Image 5: Abigail Heyman 

Abigail Heyman

‘At the same time, though new worlds were opened up, others remained hidden away, in particular women’s photobooks. That’s where Russet Ledermann and Olga Yatskevich stepped in. Co-editors   of What They Saw: Historical Photobooks by Women, 1843–1999, Ledermann and Yatskevich believed the history of photobooks was one that needed to be unwritten.’ 

This post examined What they Saw, and the redrawing of the boundaries of what a photobook can be, and what counts for authorhip. It also led to the involvement of What They Saw editor, Russet Lederman, in a Falmouth Photography MA module on collaboration, which resulted in Falmouth MA students creating a What They Saw reading room at the Bodleian Library in Oxford 

Read the whole post.  

Image 6: Jesse Alexander 

Jesse Alexander

There have been several posts on photobooks and landscape over the last two years, with this post examining the psychological, emotional, and environmental links between photography and landscape through the work of Awoiska van der Molen, Esther von Plon, and Jesse Alexander.  

Image 7: Awoiska van der Molen 

Awoiska van der Molen

‘These are landscapes that work on geological time, on fascial time, on arboreal time, and as such the human presence is an afterthought. But Van Der Molen immerses herself in these places, staying in them for weeks on end to attune herself to the nuances and tempers of the land, the sea, the light and the life.  

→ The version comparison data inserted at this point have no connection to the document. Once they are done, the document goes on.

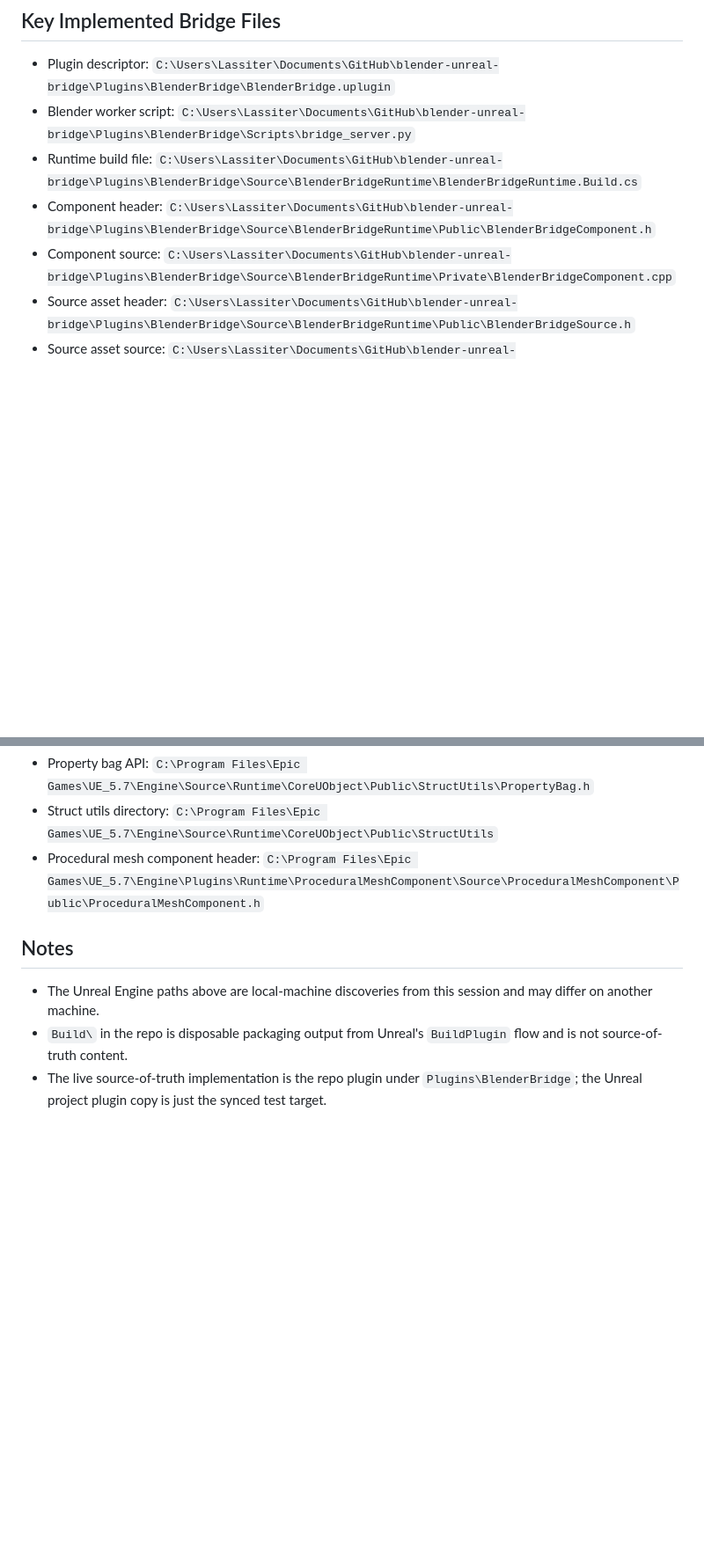
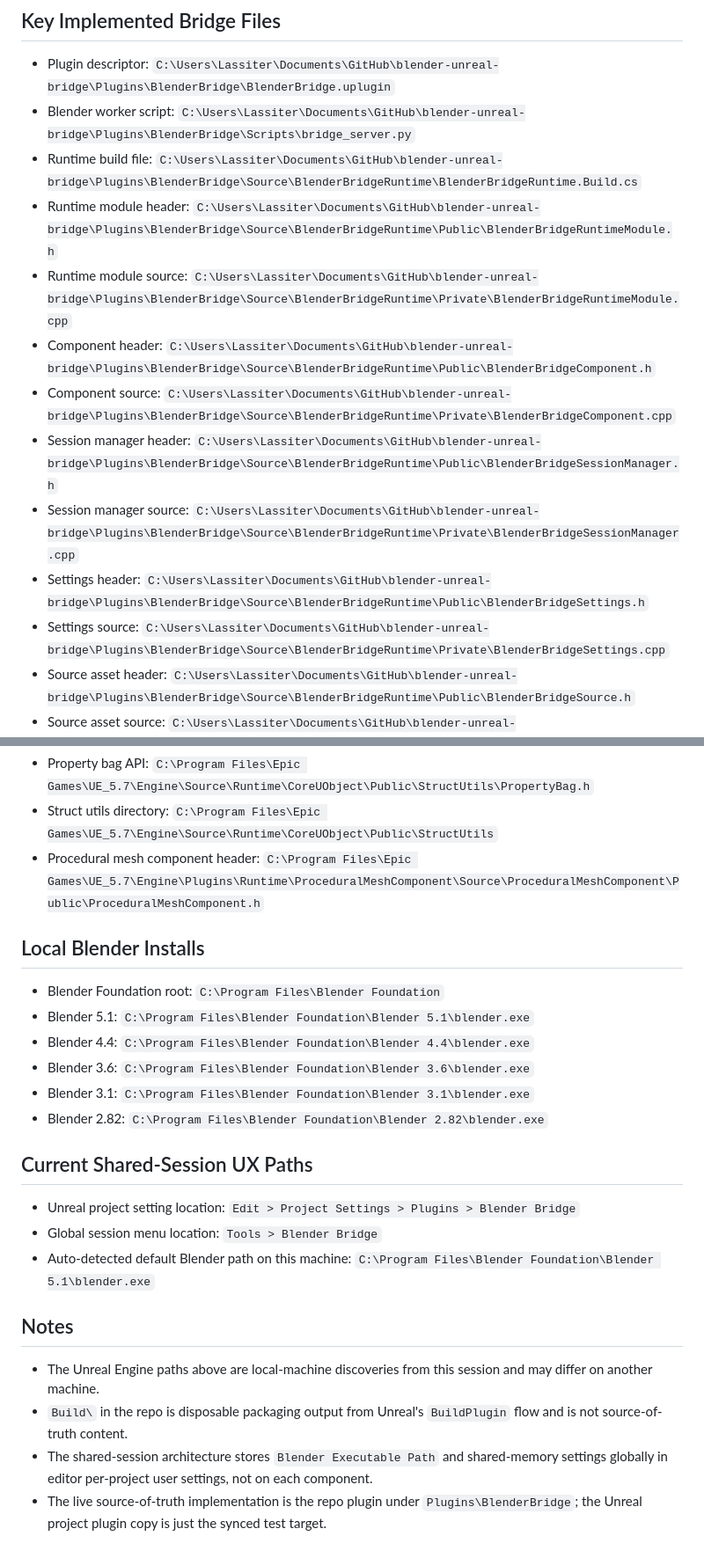
Before and after one commit to RedFXGit/blender-geometry-nodes-to-unreal-5.2-5.8, a Markdown page: PATHS.md, 2 parts joined by grey strips. Shown at 88% size. GitHub-like rendering; blank space fills up the shorter version.

```diff
--- a/PATHS.md
+++ b/PATHS.md
@@ -28,8 +28,14 @@ This file captures the most relevant paths discovered so far for the current Ble
 - Plugin descriptor: `C:\Users\Lassiter\Documents\GitHub\blender-unreal-bridge\Plugins\BlenderBridge\BlenderBridge.uplugin`
 - Blender worker script: `C:\Users\Lassiter\Documents\GitHub\blender-unreal-bridge\Plugins\BlenderBridge\Scripts\bridge_server.py`
 - Runtime build file: `C:\Users\Lassiter\Documents\GitHub\blender-unreal-bridge\Plugins\BlenderBridge\Source\BlenderBridgeRuntime\BlenderBridgeRuntime.Build.cs`
+- Runtime module header: `C:\Users\Lassiter\Documents\GitHub\blender-unreal-bridge\Plugins\BlenderBridge\Source\BlenderBridgeRuntime\Public\BlenderBridgeRuntimeModule.h`
+- Runtime module source: `C:\Users\Lassiter\Documents\GitHub\blender-unreal-bridge\Plugins\BlenderBridge\Source\BlenderBridgeRuntime\Private\BlenderBridgeRuntimeModule.cpp`
 - Component header: `C:\Users\Lassiter\Documents\GitHub\blender-unreal-bridge\Plugins\BlenderBridge\Source\BlenderBridgeRuntime\Public\BlenderBridgeComponent.h`
 - Component source: `C:\Users\Lassiter\Documents\GitHub\blender-unreal-bridge\Plugins\BlenderBridge\Source\BlenderBridgeRuntime\Private\BlenderBridgeComponent.cpp`
+- Session manager header: `C:\Users\Lassiter\Documents\GitHub\blender-unreal-bridge\Plugins\BlenderBridge\Source\BlenderBridgeRuntime\Public\BlenderBridgeSessionManager.h`
+- Session manager source: `C:\Users\Lassiter\Documents\GitHub\blender-unreal-bridge\Plugins\BlenderBridge\Source\BlenderBridgeRuntime\Private\BlenderBridgeSessionManager.cpp`
+- Settings header: `C:\Users\Lassiter\Documents\GitHub\blender-unreal-bridge\Plugins\BlenderBridge\Source\BlenderBridgeRuntime\Public\BlenderBridgeSettings.h`
+- Settings source: `C:\Users\Lassiter\Documents\GitHub\blender-unreal-bridge\Plugins\BlenderBridge\Source\BlenderBridgeRuntime\Private\BlenderBridgeSettings.cpp`
 - Source asset header: `C:\Users\Lassiter\Documents\GitHub\blender-unreal-bridge\Plugins\BlenderBridge\Source\BlenderBridgeRuntime\Public\BlenderBridgeSource.h`
 - Source asset source: `C:\Users\Lassiter\Documents\GitHub\blender-unreal-bridge\Plugins\BlenderBridge\Source\BlenderBridgeRuntime\Private\BlenderBridgeSource.cpp`
 - Protocol header: `C:\Users\Lassiter\Documents\GitHub\blender-unreal-bridge\Plugins\BlenderBridge\Source\BlenderBridgeRuntime\Public\BlenderBridgeProtocol.h`
@@ -64,8 +75,24 @@ This file captures the most relevant paths discovered so far for the current Ble
 - Struct utils directory: `C:\Program Files\Epic Games\UE_5.7\Engine\Source\Runtime\CoreUObject\Public\StructUtils`
 - Procedural mesh component header: `C:\Program Files\Epic Games\UE_5.7\Engine\Plugins\Runtime\ProceduralMeshComponent\Source\ProceduralMeshComponent\Public\ProceduralMeshComponent.h`
 
+## Local Blender Installs
+
+- Blender Foundation root: `C:\Program Files\Blender Foundation`
+- Blender 5.1: `C:\Program Files\Blender Foundation\Blender 5.1\blender.exe`
+- Blender 4.4: `C:\Program Files\Blender Foundation\Blender 4.4\blender.exe`
+- Blender 3.6: `C:\Program Files\Blender Foundation\Blender 3.6\blender.exe`
+- Blender 3.1: `C:\Program Files\Blender Foundation\Blender 3.1\blender.exe`
+- Blender 2.82: `C:\Program Files\Blender Foundation\Blender 2.82\blender.exe`
+
+## Current Shared-Session UX Paths
+
+- Unreal project setting location: `Edit > Project Settings > Plugins > Blender Bridge`
+- Global session menu location: `Tools > Blender Bridge`
+- Auto-detected default Blender path on this machine: `C:\Program Files\Blender Foundation\Blender 5.1\blender.exe`
+
 ## Notes
 
 - The Unreal Engine paths above are local-machine discoveries from this session and may differ on another machine.
 - `Build\` in the repo is disposable packaging output from Unreal's `BuildPlugin` flow and is not source-of-truth content.
+- The shared-session architecture stores `Blender Executable Path` and shared-memory settings globally in editor per-project user settings, not on each component.
 - The live source-of-truth implementation is the repo plugin under `Plugins\BlenderBridge`; the Unreal project plugin copy is just the synced test target.
```
Also changed, not shown: other parts of PATHS.md (+5 -0 lines).
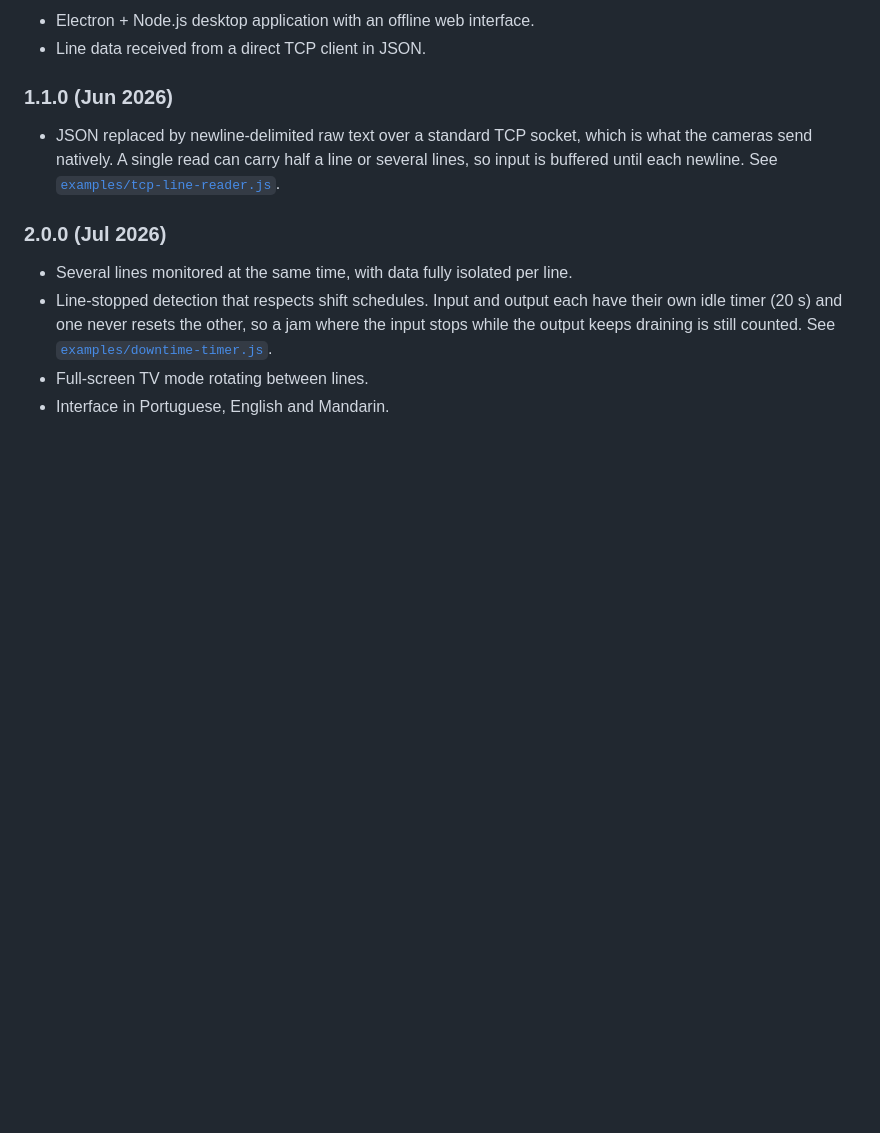
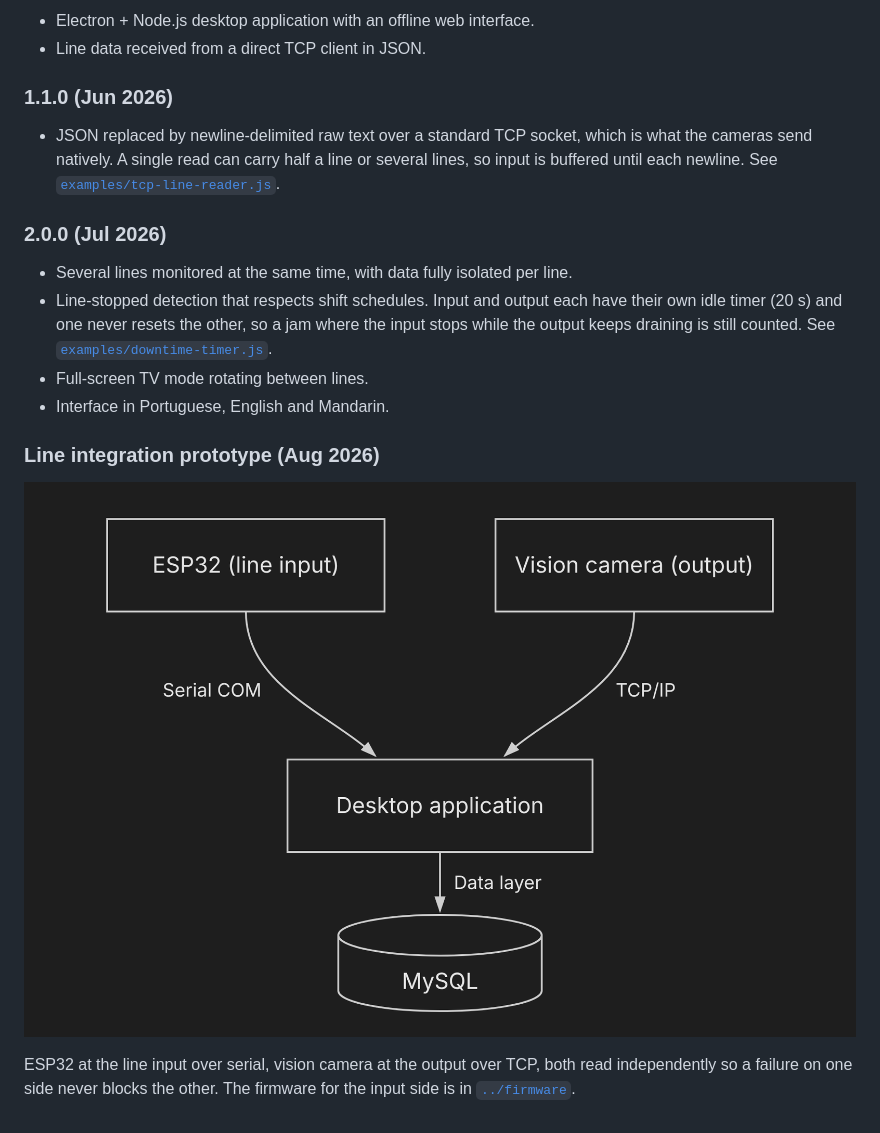
Before and after one commit to jhonleequint/hourly-production-monitoring, a Markdown page: desktop-app/README.md, the part around the change. Rendered like a GitHub page; pictures changed too: docs/architecture-prototype.png (added); blank space fills up the shorter version.

```diff
--- a/desktop-app/README.md
+++ b/desktop-app/README.md
@@ -34,3 +34,9 @@ A JavaFX proof of concept was tried first and dropped the same day because of ru
 - Line-stopped detection that respects shift schedules. Input and output each have their own idle timer (20 s) and one never resets the other, so a jam where the input stops while the output keeps draining is still counted. See [`examples/downtime-timer.js`](examples/downtime-timer.js).
 - Full-screen TV mode rotating between lines.
 - Interface in Portuguese, English and Mandarin.
+
+### Line integration prototype (Aug 2026)
+
+![Prototype architecture](../docs/architecture-prototype.png)
+
+ESP32 at the line input over serial, vision camera at the output over TCP, both read independently so a failure on one side never blocks the other. The firmware for the input side is in [`../firmware`](../firmware).
```
Also changed, not shown: CHANGELOG.md (+4 -0 lines), firmware/README.md (+17 -0 lines).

It’s this that you experience in the photographs, the ineffable nature of becoming one with land where we don’t know whether it’s dawn or dusk, night or day. So there’s a timelessness to go with that hostility to human ideas of what life is or should be. Van Der Molen’s landscapes are an invitation to ponder the insignificance of our place in the world. We are simply not that important.’ 

Read the whole story. 

Image 8: Ernest Cole 

Ernest Cole

It’s been a pleasure to go through the different kinds of photobooks and write these posts. We have look at photography and grief, the archive, collaboration, and touched on apartheid, imprisonment, and the gaze 

Image 9: Salih Basheer 

image 9 - salih basheer_resized

The photobook is a wonderful way of engaging with an audience, connecting images and text and communicating with a reader intellectually, politically, or emotionally.  

There is not one way of making a photobook, there is not one way of writing about photography. We hope these posts have gone some way to communicating this diversity of perspectives, and the idea that photography and photobooks are most of all (if not all of the time) about the pleasure of viewing, the pleasure of seeing, the pleasure of being.  

Image 10: Emma Davies, Rolf Kraehenbuehl, and Philippa James

Women and the Photobook at The Bodleian

 

Colin-Pantall-photographyColin Pantall is a photographer, writer and lecturer and teaches on the MA Photography programme at Falmouth University.

Learn more about Colin

Photography, BA Photo